This is significant, because John the son of Zechariah and Elizabeth was six months older than Jesus of Nazareth (see Luke 1:36, 56). And it is a reasonable assumption to believe that John knew that he was older than Jesus, his relative. So when it was revealed to John that the coming Messiah for whom he was the forerunner had existed before him, it was pointing to the fact of the pre-existing, pre-incarnate Son of God.
And immediately after speaking to the pre-existence of the Messiah, John says “I myself did not know Him…” The word for “know” found in this verse is ēdein [ᾔδειν], the pluperfect indicative active first person singular form of the verb oida [οἶδα], the perfect tense of the obsolete eidō [εἴδω], to see. (Yeah, I know…it’s complicated. Or perhaps the cliché is actually appropriate here: “It’s all Greek to me.”)

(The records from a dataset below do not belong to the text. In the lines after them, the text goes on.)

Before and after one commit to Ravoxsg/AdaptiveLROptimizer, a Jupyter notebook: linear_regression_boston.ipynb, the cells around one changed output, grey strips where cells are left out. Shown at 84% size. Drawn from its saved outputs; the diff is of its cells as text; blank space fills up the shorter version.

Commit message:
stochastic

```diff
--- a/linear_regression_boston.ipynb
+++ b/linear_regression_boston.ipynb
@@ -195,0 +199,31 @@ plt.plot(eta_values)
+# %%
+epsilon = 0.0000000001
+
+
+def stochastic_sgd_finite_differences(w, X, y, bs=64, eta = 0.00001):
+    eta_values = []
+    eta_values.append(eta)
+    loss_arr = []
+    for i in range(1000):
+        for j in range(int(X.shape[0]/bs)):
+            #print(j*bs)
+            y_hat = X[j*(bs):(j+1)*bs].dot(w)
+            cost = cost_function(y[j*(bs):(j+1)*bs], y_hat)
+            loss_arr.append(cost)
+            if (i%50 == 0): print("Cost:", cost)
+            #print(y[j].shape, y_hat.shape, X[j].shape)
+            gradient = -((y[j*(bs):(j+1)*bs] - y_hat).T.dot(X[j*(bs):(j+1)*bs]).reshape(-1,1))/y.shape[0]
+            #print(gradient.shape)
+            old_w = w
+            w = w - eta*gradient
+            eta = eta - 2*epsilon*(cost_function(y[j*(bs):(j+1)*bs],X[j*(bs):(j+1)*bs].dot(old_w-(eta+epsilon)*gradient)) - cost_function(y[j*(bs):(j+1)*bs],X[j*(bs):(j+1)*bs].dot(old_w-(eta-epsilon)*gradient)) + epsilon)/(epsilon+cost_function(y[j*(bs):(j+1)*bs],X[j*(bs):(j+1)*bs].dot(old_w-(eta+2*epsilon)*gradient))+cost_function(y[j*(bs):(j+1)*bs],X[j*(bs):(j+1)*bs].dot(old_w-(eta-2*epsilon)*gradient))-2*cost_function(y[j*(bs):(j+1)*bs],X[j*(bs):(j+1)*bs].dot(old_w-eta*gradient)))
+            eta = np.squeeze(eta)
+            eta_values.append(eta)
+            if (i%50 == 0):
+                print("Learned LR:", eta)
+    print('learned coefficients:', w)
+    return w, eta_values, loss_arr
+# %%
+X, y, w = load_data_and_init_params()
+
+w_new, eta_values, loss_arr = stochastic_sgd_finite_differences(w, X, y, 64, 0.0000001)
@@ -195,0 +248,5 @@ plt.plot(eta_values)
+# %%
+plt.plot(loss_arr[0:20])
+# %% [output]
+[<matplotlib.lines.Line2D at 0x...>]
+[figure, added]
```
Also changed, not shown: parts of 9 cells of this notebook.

Oida strictly meant “to have seen, or perceived, hence to know, have knowledge of.” Used “with the accusative of the person, know someone, know about someone.” “(1) as having come to a perception or realization of something: know, understand, comprehend… (2) as having come to knowledge through experience know (about), recognize, understand.”
So the semantic range of the word translated into English as “know” is fairly wide, which can include knowing or knowing about someone, recognition, perception, comprehension and understanding. In the verse in question, then, it is possible to interpret John’s statement “I myself did not know Him…” as meaning he did not know who Jesus was, that he did not recognize Him. But the context helps clarify what John meant.
Immediately after saying “I myself did not know Him…” John follows up by saying that he saw “the Spirit descending as a dove out of heaven, and remain upon Him.” And then he adds that the One who called him to be the forerunner of the Messiah told him that when he witnessed this phenomenon, that person so anointed by the Spirit would be the One immersing in the Holy Spirit. In other words, as John put it in verse 34, that person would be the Son of God.
Clearly, then, John was not saying that he didn’t know (as in “never met”) this relative, that he knew nothing of the character of Jesus’ walk of life. The context here makes it clear that John was saying that he had not previously “recognized” or “understood” that Jesus was the Messiah, the pre-existent Son of God.
 See the New American Standard Bible, NET Bible.
 The term used to describe the familial relationship between Mary and Elizabeth in Luke 1:36 is suggenēs [συγγενής], meaning “of common origin, the same kin, related, substantively, a relative; kinsman or kinswoman, fellow countryman.” The word for “cousin” in Greek is a different word, anepsios [ἀνεψιός], “a child of one’s uncle or aunt, (first) cousin.”
 Abbott-Smith, G. A Manual Greek Lexicon of the New Testament. Edinburgh: T & T Clark, 1921, 1950. p. 311.
 Bauer, Walter, Arndt, William F., Gingrich, F. Wilbur, Danker, Frederick W. [BAGD], A Greek-English Lexicon of the New Testament, and Other Early Christian Literature. Chicago and London: The University of Chicago Press, 1957, 1979. p. 555f.
 Friberg, Timothy & Barbara, Analytical Lexicon of the Greek New Testament, electronic edition. #19378: οἶδα. See also Liddell, Henry George & Scott, Robert, A Greek-English Lexicon. Seventh Edition. New York: Harper & Brothers, 1883. εἴδω, pgs. 414f. Thayer, Joseph Henry, A Greek-English Lexicon of the New Testament. Corrected edition. New York • Cincinnati • Chicago: American book Company, n.d. Harper & Brothers, 1886, 1889. pgs. 172-74.